Before-and-after change records:
↓

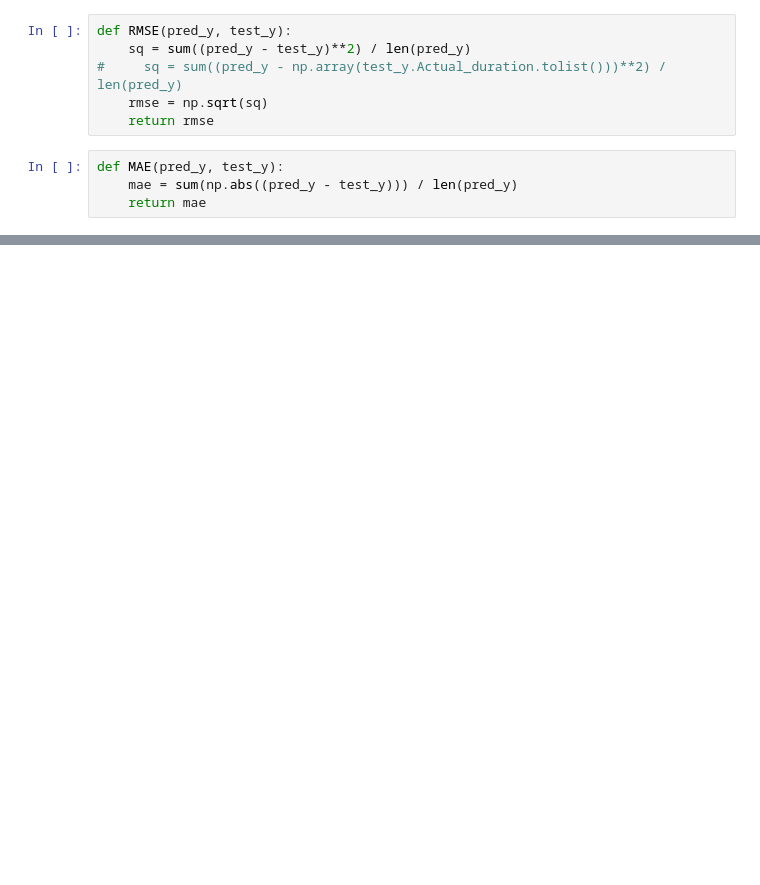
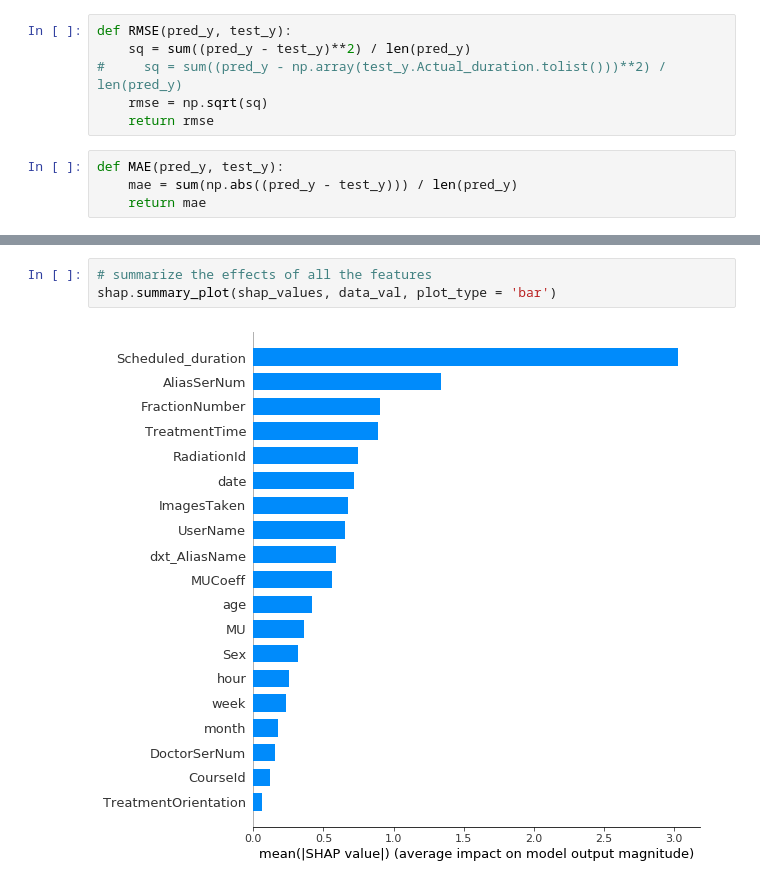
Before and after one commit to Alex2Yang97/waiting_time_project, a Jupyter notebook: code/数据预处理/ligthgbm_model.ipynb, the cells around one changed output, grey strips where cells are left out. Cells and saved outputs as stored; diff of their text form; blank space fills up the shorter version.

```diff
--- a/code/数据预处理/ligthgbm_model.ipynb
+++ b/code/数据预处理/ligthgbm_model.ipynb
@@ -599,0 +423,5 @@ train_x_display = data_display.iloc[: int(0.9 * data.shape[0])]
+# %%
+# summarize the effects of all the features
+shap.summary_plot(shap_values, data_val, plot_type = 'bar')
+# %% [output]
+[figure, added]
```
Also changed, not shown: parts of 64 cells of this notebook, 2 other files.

↑
↓

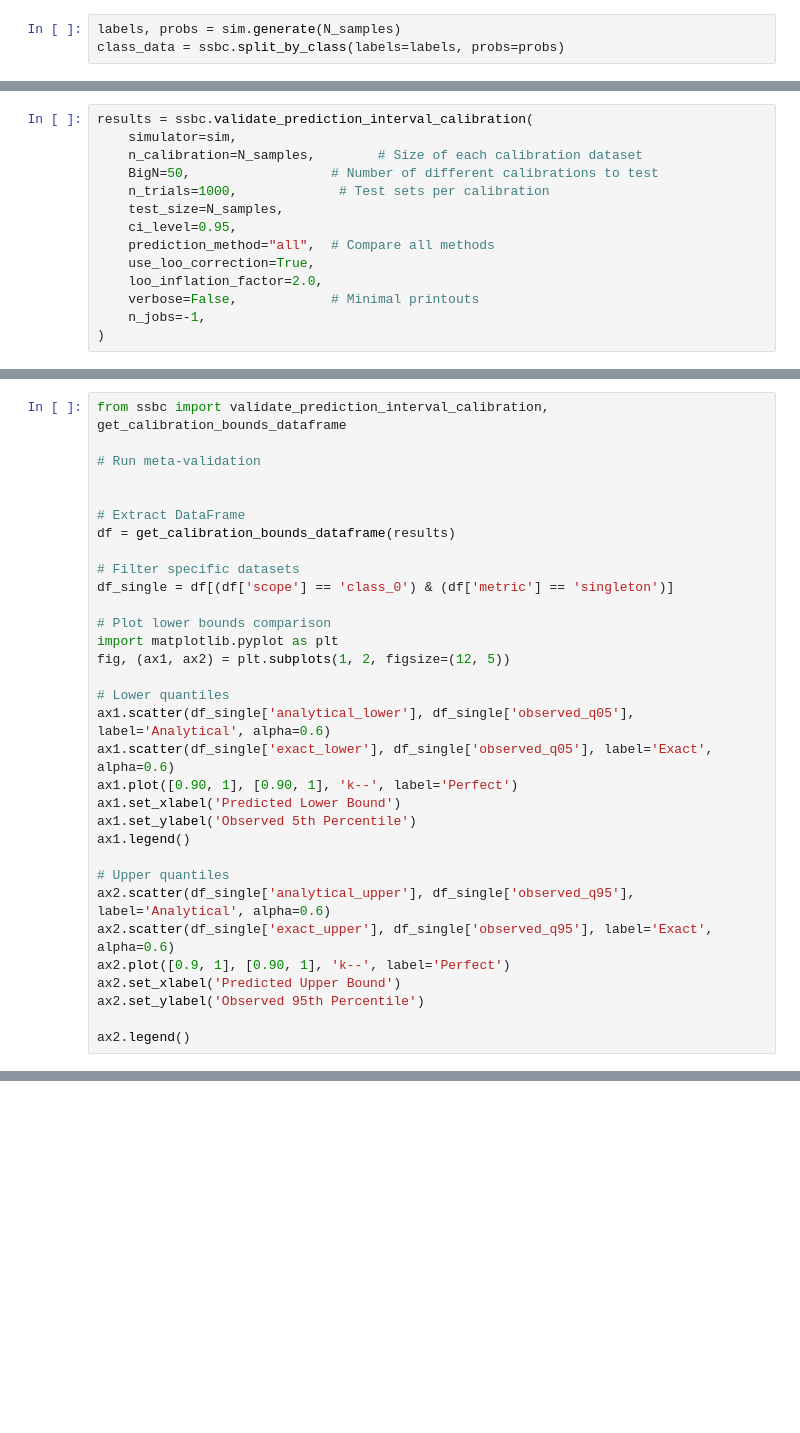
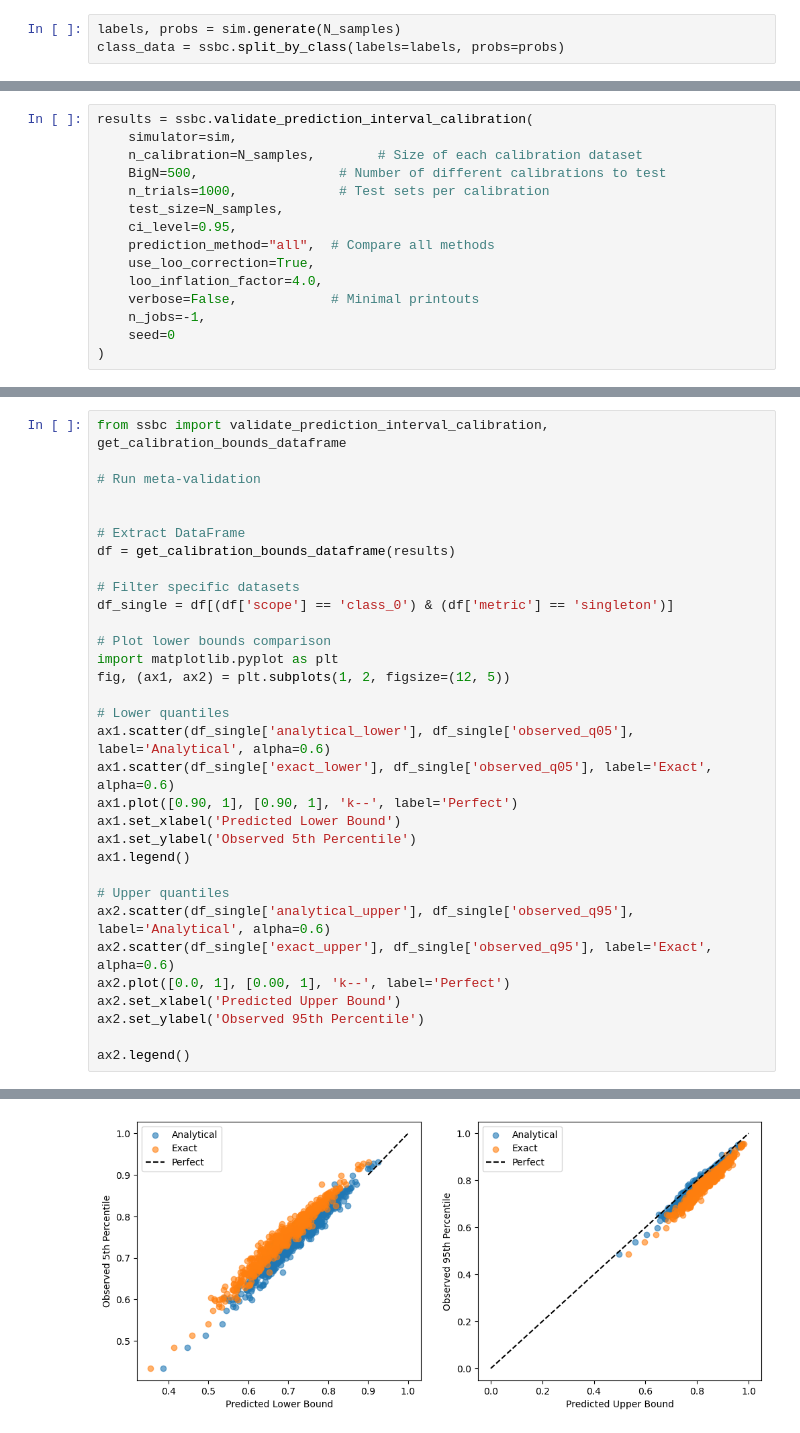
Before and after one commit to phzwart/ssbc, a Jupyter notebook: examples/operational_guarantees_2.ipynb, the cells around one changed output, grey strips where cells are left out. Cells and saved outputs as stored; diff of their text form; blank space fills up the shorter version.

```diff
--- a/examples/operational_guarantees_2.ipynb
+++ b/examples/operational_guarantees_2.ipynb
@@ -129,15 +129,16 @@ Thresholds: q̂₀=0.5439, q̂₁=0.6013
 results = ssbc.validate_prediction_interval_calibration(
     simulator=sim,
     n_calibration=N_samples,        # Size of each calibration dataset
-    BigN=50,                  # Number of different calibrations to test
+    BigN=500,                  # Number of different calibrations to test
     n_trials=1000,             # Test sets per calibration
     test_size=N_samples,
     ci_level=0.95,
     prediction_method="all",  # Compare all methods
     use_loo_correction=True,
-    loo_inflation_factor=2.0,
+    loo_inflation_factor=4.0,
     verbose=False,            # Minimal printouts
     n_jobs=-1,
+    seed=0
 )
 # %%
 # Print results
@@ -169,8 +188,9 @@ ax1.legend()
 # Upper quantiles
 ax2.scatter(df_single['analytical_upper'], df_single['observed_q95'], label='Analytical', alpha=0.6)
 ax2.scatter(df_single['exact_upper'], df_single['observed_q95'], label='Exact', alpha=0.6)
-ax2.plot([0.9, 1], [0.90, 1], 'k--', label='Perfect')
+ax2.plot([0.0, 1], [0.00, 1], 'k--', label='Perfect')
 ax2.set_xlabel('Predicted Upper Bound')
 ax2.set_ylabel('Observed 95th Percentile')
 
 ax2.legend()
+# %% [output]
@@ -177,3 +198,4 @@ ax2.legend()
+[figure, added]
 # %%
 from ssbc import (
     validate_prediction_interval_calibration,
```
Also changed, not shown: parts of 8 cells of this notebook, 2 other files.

↑
↓

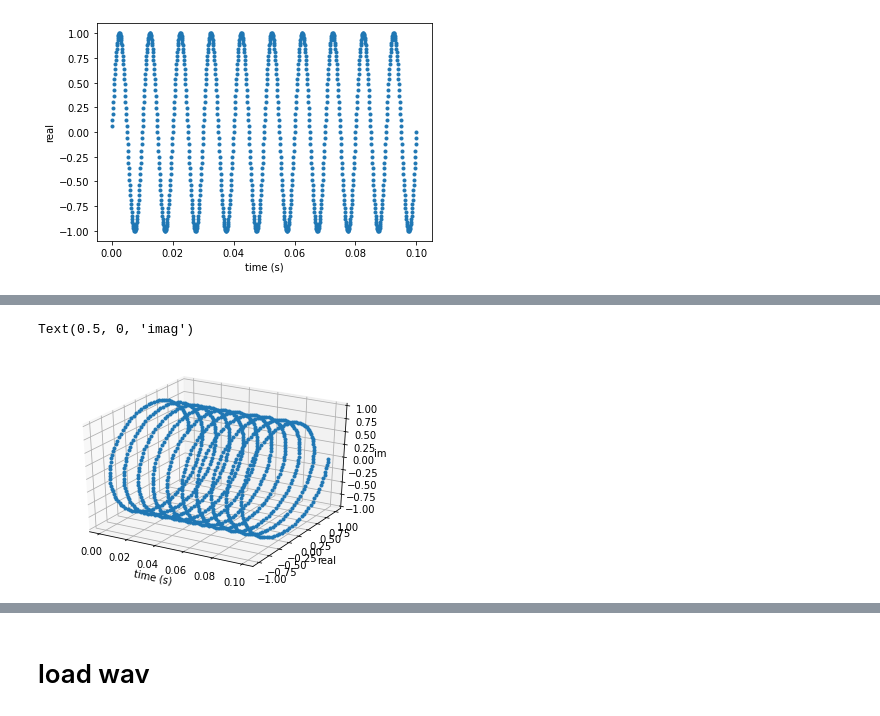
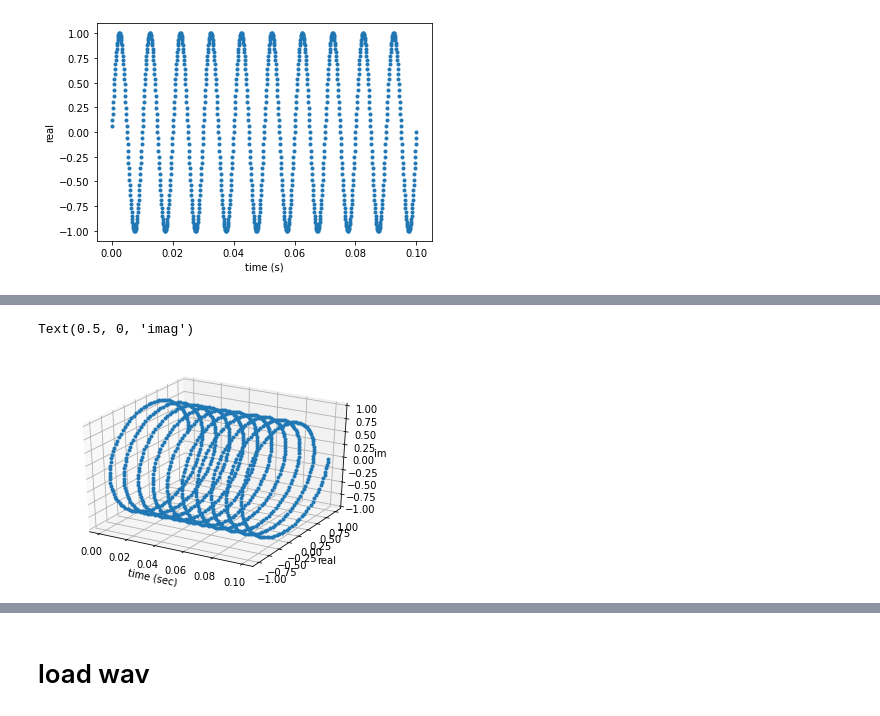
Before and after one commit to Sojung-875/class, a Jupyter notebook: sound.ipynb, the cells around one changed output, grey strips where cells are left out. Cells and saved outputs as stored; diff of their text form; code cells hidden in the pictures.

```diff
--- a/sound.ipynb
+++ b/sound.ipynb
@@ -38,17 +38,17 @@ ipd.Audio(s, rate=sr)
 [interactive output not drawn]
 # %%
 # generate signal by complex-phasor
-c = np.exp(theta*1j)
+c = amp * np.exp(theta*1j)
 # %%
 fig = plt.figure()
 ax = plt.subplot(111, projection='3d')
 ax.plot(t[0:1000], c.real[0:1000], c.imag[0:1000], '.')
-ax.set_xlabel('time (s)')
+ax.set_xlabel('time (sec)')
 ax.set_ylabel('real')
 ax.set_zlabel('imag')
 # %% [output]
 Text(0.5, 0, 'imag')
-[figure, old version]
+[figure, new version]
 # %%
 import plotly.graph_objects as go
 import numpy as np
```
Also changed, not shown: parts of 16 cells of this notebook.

↑

Exercise directions: Each line above from the one with "to Alex2Yang97/waiting_time_project, a" up to and including the one with "Also changed, not shown: parts of 64" must be set down exactly, and no line outside that span may appear.

Answer for the task:
Before and after one commit to Alex2Yang97/waiting_time_project, a Jupyter notebook: code/数据预处理/ligthgbm_model.ipynb, the cells around one changed output, grey strips where cells are left out. Cells and saved outputs as stored; diff of their text form; blank space fills up the shorter version.

```diff
--- a/code/数据预处理/ligthgbm_model.ipynb
+++ b/code/数据预处理/ligthgbm_model.ipynb
@@ -599,0 +423,5 @@ train_x_display = data_display.iloc[: int(0.9 * data.shape[0])]
+# %%
+# summarize the effects of all the features
+shap.summary_plot(shap_values, data_val, plot_type = 'bar')
+# %% [output]
+[figure, added]
```
Also changed, not shown: parts of 64 cells of this notebook, 2 other files.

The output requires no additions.